It's quite a good test for both a play and a particular production of it when teenagers in the audience are as involved in the drama as their seniors. Especially when the play is ten years old, set in what is now a vanished mining community and examines an enduring marriage. John Godber's Happy Jack, like his September in the Rain, shines a light on two people who at times endure rather than enjoy together and yet have a thoroughly complete relationship.
Keith Hukin's production for Reform Theatre Company is a stark one. His two players are on a bare stage, furnished only with a couple of kitchen chairs and with a backcloth which might represent the slagheaps of the couple's Yorkshire village or even the seaside to which they escape for their one week's annual holiday. It throws all the emphasis on the acting.
Liz might once have held hopes that she would flower properly into Elizabeth, but that's not what life has allowed. Annie Sawle makes her thoroughly credible and ultimately sympathetic as she does her best for her family and nearly learns to sublimate both her own personal longings and the intimations of the cancer which will kill her in a hope that the next generation, at least, will not have to struggle and compromise as their parents have done.
Godber's script takes us through the decades as though rifling through the pages of a diary; it's not in sequence, so that we experience the effect before the cause. There are some highlight moments – the cinema visits, when Jack scoffs all the sweets he has bought for Liz, the holiday village competition, the debates about Mario Lanza and John Hanson – and some moments of bitterness – Jack's comment that "two miles underground is a long way away" encapsulates the miner's working condition better than most polemics.
Roger Butcher is Jack, a man who works hard, provides for his family, believes in something better, but is not always able to articulate how he feels, and why. Coward gibed about the "potency of cheap music" but Butcher allows you to understand why the words and the melodies of popular songs and numbers from the shows stand in for so much that everyday speech cannot put into workaday speech.

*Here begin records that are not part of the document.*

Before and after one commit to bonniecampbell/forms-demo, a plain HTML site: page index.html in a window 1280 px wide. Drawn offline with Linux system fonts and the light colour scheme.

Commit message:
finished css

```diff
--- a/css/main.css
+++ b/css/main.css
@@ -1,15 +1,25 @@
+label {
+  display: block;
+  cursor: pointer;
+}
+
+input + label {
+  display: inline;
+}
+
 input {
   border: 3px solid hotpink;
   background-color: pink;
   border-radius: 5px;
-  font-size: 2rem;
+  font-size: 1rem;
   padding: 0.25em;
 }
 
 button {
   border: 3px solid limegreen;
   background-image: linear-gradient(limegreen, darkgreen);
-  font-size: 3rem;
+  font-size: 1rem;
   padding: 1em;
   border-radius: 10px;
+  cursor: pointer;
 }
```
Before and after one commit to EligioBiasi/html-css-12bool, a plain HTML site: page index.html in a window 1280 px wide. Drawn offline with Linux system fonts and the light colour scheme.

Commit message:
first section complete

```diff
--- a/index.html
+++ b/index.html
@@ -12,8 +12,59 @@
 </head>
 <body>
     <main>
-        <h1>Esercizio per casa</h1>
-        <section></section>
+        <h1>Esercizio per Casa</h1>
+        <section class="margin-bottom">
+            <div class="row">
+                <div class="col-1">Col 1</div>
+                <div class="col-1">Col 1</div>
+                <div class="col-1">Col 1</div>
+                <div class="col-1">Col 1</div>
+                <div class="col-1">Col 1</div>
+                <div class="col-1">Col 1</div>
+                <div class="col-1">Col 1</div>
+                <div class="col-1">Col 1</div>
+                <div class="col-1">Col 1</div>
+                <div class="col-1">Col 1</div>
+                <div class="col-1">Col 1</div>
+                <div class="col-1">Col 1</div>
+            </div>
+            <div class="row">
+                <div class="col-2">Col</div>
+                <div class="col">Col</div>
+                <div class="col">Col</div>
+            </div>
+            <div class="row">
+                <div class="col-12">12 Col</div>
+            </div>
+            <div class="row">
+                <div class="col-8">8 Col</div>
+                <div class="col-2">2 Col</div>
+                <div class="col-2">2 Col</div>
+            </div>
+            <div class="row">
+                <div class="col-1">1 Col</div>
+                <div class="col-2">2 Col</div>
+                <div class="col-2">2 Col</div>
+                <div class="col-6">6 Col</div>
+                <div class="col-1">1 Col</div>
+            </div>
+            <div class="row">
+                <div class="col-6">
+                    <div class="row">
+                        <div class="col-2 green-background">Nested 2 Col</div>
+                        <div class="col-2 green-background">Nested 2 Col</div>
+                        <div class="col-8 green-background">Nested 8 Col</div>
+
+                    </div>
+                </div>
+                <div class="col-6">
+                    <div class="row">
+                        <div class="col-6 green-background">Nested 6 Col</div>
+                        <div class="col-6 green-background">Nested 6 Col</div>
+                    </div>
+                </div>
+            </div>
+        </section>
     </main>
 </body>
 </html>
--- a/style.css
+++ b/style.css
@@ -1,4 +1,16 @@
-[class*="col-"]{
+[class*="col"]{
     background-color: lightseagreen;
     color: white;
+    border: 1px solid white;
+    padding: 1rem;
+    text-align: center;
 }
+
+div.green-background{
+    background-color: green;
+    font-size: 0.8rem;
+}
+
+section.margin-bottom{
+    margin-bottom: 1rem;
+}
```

It's a deceptively simple play and presented in a manner which reflects this, but it's as deep as an untouched seam of valuable minerals just waiting to be unearthed.